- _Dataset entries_
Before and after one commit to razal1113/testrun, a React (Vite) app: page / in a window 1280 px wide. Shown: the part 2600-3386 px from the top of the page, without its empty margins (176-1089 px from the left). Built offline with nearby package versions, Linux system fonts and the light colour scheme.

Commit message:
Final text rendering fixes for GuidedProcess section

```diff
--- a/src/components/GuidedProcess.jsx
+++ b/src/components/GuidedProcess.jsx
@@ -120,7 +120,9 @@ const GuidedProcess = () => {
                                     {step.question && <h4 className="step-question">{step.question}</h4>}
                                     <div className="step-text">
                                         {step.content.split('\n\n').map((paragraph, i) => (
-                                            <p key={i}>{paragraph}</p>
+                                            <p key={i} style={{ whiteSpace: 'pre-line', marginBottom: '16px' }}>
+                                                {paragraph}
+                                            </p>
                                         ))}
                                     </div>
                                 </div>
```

- _Exercise goal_
Please write out the entries exactly, keeping every line intact.

- _Response box_
Before and after one commit to razal1113/testrun, a React (Vite) app: page / in a window 1280 px wide. Shown: the part 2600-3386 px from the top of the page, without its empty margins (176-1089 px from the left). Built offline with nearby package versions, Linux system fonts and the light colour scheme.

Commit message:
Final text rendering fixes for GuidedProcess section

```diff
--- a/src/components/GuidedProcess.jsx
+++ b/src/components/GuidedProcess.jsx
@@ -120,7 +120,9 @@ const GuidedProcess = () => {
                                     {step.question && <h4 className="step-question">{step.question}</h4>}
                                     <div className="step-text">
                                         {step.content.split('\n\n').map((paragraph, i) => (
-                                            <p key={i}>{paragraph}</p>
+                                            <p key={i} style={{ whiteSpace: 'pre-line', marginBottom: '16px' }}>
+                                                {paragraph}
+                                            </p>
                                         ))}
                                     </div>
                                 </div>
```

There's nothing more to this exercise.